§ Work instructions
Leaving out the pictures, retype the lines from the top of the listing through the line with "They are items" exactly.

·····

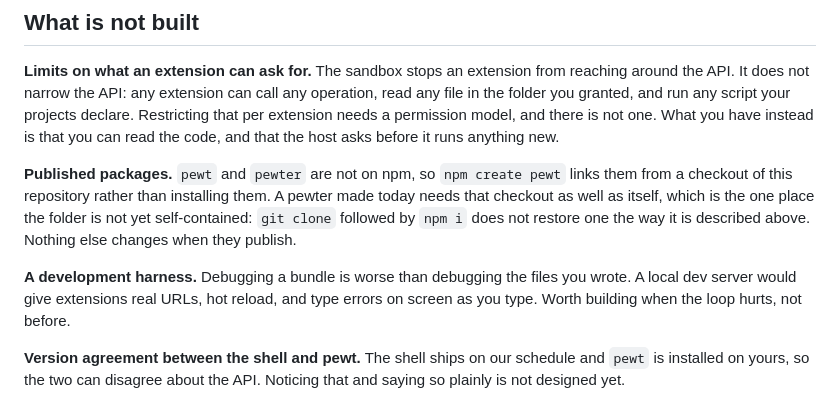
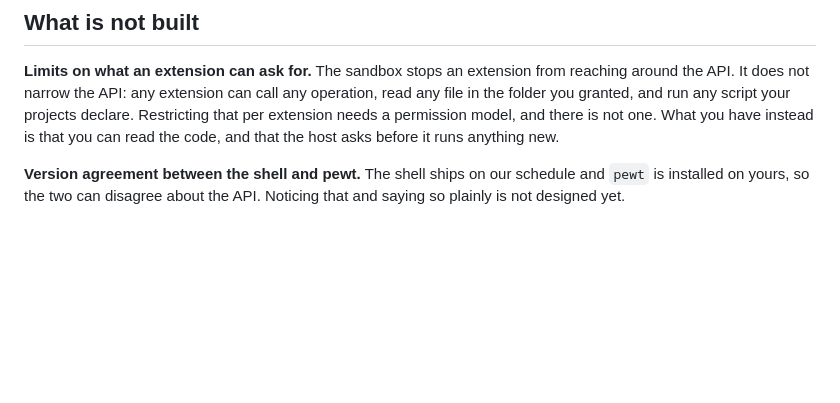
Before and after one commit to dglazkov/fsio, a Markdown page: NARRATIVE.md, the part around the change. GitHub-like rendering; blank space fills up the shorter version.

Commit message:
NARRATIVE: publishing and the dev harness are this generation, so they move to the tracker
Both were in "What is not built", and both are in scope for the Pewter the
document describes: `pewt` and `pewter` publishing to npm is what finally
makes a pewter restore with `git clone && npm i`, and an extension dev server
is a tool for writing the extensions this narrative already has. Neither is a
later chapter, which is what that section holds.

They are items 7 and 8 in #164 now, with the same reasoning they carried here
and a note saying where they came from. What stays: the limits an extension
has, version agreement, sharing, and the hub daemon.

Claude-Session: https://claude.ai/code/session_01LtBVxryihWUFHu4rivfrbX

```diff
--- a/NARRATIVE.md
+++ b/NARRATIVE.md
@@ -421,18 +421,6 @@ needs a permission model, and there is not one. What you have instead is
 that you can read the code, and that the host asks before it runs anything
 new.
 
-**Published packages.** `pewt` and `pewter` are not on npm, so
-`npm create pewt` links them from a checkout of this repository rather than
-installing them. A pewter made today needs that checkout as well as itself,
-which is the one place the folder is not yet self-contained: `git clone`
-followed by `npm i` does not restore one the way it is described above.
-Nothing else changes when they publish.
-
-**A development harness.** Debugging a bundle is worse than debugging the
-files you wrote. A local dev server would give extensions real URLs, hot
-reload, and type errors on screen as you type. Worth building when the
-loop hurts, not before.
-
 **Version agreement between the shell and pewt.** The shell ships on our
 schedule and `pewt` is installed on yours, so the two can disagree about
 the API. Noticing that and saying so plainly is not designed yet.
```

·····

§ Task output
Before and after one commit to dglazkov/fsio, a Markdown page: NARRATIVE.md, the part around the change. GitHub-like rendering; blank space fills up the shorter version.

Commit message:
NARRATIVE: publishing and the dev harness are this generation, so they move to the tracker
Both were in "What is not built", and both are in scope for the Pewter the
document describes: `pewt` and `pewter` publishing to npm is what finally
makes a pewter restore with `git clone && npm i`, and an extension dev server
is a tool for writing the extensions this narrative already has. Neither is a
later chapter, which is what that section holds.

They are items 7 and 8 in #164 now, with the same reasoning they carried here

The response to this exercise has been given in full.